## Information provided
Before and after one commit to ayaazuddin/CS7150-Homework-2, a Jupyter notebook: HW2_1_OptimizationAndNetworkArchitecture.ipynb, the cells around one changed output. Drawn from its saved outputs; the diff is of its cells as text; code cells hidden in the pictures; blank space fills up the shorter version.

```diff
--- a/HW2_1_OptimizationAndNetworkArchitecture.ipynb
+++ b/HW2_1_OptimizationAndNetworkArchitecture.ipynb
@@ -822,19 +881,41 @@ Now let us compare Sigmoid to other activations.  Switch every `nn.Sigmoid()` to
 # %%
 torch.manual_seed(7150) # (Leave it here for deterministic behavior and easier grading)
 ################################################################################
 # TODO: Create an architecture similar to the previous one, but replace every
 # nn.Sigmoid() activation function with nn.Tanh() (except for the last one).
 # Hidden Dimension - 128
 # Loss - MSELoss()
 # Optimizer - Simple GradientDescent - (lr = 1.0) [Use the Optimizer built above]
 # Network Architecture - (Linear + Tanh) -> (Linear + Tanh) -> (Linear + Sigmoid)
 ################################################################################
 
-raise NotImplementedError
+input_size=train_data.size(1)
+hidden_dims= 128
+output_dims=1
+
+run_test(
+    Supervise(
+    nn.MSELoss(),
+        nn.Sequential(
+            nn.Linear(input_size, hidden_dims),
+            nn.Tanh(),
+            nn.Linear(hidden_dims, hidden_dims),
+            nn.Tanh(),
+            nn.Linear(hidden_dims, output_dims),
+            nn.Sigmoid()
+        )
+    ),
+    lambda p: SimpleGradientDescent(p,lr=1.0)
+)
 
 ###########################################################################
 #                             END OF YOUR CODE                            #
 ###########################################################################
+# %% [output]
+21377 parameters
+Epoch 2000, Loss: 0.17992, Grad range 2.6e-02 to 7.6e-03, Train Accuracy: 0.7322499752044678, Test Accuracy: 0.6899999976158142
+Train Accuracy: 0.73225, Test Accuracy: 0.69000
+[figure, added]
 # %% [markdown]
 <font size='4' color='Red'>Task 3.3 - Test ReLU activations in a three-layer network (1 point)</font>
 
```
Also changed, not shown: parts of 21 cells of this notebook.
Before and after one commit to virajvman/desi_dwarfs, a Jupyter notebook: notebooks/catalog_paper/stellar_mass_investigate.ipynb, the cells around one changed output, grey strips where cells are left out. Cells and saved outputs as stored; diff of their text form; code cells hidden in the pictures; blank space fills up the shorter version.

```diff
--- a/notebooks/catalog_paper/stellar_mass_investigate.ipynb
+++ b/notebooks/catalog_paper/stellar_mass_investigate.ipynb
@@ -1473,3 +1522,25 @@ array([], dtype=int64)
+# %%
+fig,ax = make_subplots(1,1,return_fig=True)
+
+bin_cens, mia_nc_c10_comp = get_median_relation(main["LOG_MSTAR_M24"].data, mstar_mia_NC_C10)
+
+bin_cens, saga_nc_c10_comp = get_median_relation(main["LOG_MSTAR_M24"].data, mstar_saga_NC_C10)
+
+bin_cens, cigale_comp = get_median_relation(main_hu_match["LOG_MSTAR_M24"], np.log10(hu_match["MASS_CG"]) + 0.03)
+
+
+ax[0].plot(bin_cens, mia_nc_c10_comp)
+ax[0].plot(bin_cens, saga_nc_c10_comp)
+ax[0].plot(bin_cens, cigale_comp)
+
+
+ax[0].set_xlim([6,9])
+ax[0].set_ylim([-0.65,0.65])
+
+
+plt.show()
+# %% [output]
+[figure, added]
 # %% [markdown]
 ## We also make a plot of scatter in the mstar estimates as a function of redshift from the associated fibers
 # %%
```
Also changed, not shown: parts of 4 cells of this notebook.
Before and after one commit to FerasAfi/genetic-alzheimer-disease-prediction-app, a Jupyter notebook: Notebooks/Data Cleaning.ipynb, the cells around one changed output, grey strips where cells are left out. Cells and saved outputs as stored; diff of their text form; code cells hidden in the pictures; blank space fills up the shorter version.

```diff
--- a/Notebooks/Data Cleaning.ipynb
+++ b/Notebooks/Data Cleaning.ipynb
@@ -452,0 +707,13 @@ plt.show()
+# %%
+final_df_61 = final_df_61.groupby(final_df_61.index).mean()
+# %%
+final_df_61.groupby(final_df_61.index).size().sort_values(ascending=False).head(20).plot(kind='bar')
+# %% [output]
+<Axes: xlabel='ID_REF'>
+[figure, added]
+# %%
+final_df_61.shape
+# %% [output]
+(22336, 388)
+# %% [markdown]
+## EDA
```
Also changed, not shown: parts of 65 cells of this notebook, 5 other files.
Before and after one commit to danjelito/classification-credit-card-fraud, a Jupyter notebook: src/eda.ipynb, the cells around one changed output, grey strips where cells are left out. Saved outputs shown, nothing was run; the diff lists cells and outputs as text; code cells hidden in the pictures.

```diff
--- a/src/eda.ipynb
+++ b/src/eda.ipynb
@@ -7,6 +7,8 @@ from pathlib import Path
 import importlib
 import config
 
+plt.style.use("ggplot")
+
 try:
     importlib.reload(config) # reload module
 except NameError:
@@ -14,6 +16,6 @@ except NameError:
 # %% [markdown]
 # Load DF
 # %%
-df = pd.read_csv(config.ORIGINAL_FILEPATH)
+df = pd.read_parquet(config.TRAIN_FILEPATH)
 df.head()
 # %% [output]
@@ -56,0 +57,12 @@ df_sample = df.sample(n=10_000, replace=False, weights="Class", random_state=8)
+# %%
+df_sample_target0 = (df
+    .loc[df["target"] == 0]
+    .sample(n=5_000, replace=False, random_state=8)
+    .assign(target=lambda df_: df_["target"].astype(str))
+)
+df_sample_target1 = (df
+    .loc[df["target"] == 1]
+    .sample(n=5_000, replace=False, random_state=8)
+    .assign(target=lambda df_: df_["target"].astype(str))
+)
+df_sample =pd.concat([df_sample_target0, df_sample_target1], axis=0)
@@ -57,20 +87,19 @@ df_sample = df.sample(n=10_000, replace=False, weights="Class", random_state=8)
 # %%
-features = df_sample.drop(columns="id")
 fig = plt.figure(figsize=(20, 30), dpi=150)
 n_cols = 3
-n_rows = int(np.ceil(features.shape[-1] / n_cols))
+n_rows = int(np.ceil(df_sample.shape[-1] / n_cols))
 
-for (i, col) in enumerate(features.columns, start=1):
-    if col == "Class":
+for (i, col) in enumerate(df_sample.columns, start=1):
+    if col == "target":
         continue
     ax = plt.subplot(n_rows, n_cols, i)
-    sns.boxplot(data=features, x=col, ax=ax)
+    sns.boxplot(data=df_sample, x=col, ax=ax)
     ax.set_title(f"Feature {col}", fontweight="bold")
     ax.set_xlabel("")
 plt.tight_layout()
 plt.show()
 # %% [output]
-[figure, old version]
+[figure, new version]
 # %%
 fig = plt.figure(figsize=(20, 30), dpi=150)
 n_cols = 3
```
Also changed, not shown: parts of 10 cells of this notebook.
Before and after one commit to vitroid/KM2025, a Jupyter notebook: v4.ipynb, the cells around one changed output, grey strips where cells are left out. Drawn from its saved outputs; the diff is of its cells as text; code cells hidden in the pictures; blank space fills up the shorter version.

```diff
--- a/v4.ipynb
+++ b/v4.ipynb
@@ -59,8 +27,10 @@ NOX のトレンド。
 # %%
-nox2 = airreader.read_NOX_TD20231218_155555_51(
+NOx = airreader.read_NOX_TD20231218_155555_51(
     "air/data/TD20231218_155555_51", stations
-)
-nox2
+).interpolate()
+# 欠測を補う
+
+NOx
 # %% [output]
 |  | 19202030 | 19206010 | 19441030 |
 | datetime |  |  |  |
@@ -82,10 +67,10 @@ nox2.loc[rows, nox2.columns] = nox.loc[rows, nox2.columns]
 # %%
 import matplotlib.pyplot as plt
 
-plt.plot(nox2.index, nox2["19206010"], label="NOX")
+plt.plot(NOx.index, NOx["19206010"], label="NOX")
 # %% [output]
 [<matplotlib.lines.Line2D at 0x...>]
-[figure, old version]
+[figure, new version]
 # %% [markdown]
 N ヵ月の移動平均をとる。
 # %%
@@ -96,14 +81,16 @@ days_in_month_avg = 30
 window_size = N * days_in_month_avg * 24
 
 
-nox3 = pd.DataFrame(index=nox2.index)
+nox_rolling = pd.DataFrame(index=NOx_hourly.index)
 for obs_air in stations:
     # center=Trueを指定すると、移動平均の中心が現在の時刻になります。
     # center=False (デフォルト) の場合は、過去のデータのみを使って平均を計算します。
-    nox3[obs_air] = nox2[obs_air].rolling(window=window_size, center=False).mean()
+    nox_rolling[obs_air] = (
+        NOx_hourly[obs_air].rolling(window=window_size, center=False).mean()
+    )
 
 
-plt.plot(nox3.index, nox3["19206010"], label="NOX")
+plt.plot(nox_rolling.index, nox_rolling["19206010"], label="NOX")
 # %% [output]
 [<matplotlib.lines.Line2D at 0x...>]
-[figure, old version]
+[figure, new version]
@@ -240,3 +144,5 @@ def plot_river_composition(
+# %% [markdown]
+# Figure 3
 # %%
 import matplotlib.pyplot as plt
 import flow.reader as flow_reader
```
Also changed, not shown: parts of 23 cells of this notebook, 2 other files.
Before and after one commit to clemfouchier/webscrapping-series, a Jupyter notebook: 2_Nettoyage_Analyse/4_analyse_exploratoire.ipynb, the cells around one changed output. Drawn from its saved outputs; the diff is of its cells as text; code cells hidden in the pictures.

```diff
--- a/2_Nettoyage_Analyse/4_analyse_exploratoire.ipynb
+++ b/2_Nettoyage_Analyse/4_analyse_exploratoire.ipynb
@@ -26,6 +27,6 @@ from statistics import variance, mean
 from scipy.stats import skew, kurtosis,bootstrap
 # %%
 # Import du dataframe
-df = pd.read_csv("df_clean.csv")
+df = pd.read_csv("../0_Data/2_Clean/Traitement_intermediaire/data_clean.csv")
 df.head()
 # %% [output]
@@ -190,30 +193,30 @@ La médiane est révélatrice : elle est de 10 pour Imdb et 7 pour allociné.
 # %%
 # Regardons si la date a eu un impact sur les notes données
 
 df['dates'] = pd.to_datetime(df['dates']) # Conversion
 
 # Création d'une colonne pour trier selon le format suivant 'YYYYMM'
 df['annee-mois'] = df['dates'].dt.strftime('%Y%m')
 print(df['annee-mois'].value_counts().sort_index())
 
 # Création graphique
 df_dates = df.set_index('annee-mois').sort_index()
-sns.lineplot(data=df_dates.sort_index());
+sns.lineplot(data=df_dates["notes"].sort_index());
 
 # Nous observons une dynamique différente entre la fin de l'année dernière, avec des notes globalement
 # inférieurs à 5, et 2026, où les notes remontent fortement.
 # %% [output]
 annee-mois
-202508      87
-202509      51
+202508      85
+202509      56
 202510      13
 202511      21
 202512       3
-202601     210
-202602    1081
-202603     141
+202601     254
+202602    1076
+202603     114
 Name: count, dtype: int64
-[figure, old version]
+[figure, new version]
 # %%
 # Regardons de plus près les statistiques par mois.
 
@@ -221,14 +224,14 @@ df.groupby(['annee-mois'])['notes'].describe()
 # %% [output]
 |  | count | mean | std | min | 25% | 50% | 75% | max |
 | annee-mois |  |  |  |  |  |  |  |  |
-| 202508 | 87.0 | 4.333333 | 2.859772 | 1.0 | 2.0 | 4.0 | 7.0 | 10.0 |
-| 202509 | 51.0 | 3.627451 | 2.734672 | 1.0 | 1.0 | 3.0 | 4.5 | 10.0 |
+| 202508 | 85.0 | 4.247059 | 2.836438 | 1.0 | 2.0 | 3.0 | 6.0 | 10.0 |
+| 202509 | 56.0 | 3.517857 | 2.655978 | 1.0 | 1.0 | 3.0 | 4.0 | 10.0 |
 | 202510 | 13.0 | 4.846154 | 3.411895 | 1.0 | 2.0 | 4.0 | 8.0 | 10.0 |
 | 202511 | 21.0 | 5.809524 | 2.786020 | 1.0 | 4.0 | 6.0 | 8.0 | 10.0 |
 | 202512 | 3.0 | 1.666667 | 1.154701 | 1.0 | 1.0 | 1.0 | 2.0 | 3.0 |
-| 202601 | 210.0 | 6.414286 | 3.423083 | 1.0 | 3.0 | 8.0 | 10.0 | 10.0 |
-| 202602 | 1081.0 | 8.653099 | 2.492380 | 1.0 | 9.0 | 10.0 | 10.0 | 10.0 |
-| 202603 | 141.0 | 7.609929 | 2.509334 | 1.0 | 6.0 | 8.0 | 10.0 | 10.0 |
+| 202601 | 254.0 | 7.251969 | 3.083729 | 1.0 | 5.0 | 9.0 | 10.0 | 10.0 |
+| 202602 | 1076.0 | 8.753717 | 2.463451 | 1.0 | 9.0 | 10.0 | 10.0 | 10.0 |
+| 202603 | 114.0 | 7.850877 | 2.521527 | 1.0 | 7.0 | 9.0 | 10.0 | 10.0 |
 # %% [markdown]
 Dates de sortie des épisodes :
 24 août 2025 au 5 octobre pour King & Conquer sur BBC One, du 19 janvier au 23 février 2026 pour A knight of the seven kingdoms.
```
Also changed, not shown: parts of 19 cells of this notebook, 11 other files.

## Activity
Reproduce every line of the listing above in which the string "except" appears.

## Solution
 # nn.Sigmoid() activation function with nn.Tanh() (except for the last one).
 except NameError:
@@ -14,6 +16,6 @@ except NameError:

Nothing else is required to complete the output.